• **What you should do**: The required result is the number of lines below that hold the word "data", stated without anything else.

Before and after images:
Segment Open

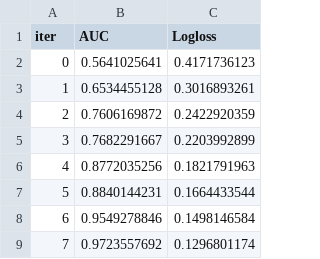
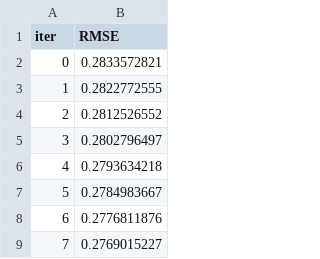
Before and after one commit to 2econsulting/Kaggle, a TSV file: R/Classification/XGB/example/learn_error.tsv, drawn as a sheet; only a part is shown; removed rows and columns are numbered as before the commit, all else as after; the diff covers the shown part only; the diff names each change by its address in the sheet, - before the commit and + after, or states it on an @@ line.

```diff
--- a/R/Classification/XGB/example/learn_error.tsv
+++ b/R/Classification/XGB/example/learn_error.tsv
-column B (AUC), rows 2-9: 0.5641025641 | 0.6534455128 | 0.7606169872 | 0.7682291667 | 0.8772035256 | 0.8840144231 | 0.9549278846 | 0.9723557692
-column C (Logloss), rows 2-9: 0.4171736123 | 0.3016893261 | 0.2422920359 | 0.2203992899 | 0.1821791963 | 0.1664433544 | 0.1498146584 | 0.1296801174
+column B (RMSE), rows 2-9: 0.2833572821 | 0.2822772555 | 0.2812526552 | 0.2802796497 | 0.2793634218 | 0.2784983667 | 0.2776811876 | 0.2769015227
```
Also changed, not shown: 93 added rows elsewhere in this file, R/Classification/XGB/example/test_error.tsv, R/Classification/XGB/example/time_left.tsv, 22 other files.
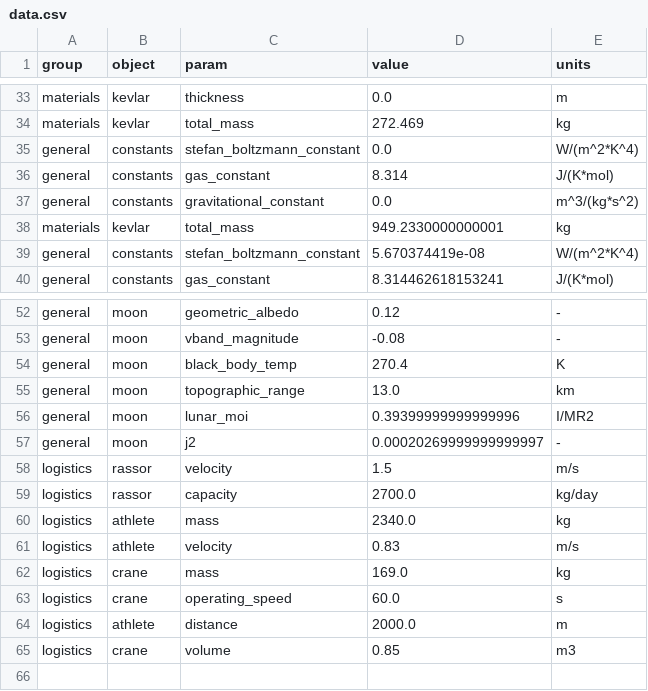
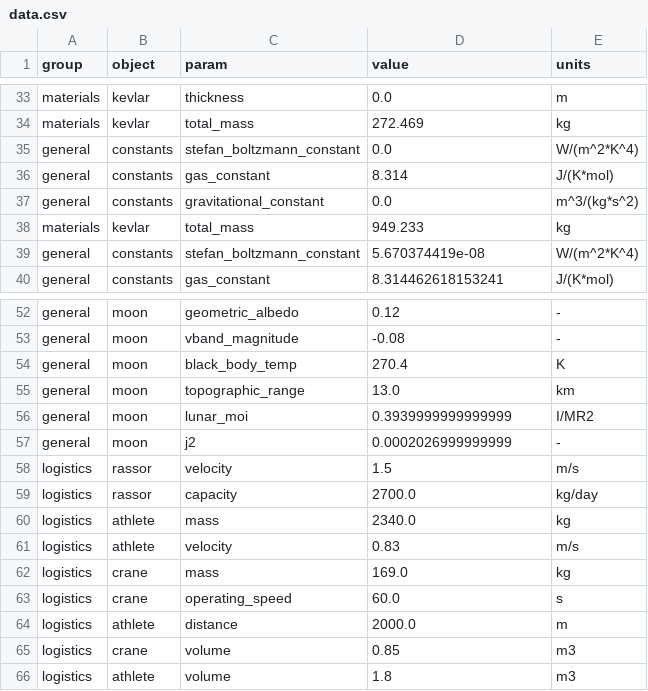
Before and after one commit to ulfkemmsies/DSE_Exodus, a CSV file: data.csv, drawn as a sheet; only a part is shown, gaps mark what is left out.

Commit message:
final volume added

```diff
--- a/data.csv
+++ b/data.csv
@@ -37,3 +37,3 @@ general,constants,gas_constant,8.314,J/(K*mol)
 general,constants,gravitational_constant,0.0,m^3/(kg*s^2)
-materials,kevlar,total_mass,949.2330000000001,kg
+materials,kevlar,total_mass,949.233,kg
 general,constants,stefan_boltzmann_constant,5.670374419e-08,W/(m^2*K^4)
@@ -55,4 +55,4 @@ general,moon,black_body_temp,270.4,K
 general,moon,topographic_range,13.0,km
-general,moon,lunar_moi,0.39399999999999996,I/MR2
-general,moon,j2,0.00020269999999999997,-
+general,moon,lunar_moi,0.3939999999999999,I/MR2
+general,moon,j2,0.0002026999999999,-
 logistics,rassor,velocity,1.5,m/s
@@ -65 +65,2 @@ logistics,athlete,distance,2000.0,m
 logistics,crane,volume,0.85,m3
+logistics,athlete,volume,1.8,m3
```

Segment Closed

• **Response**: 3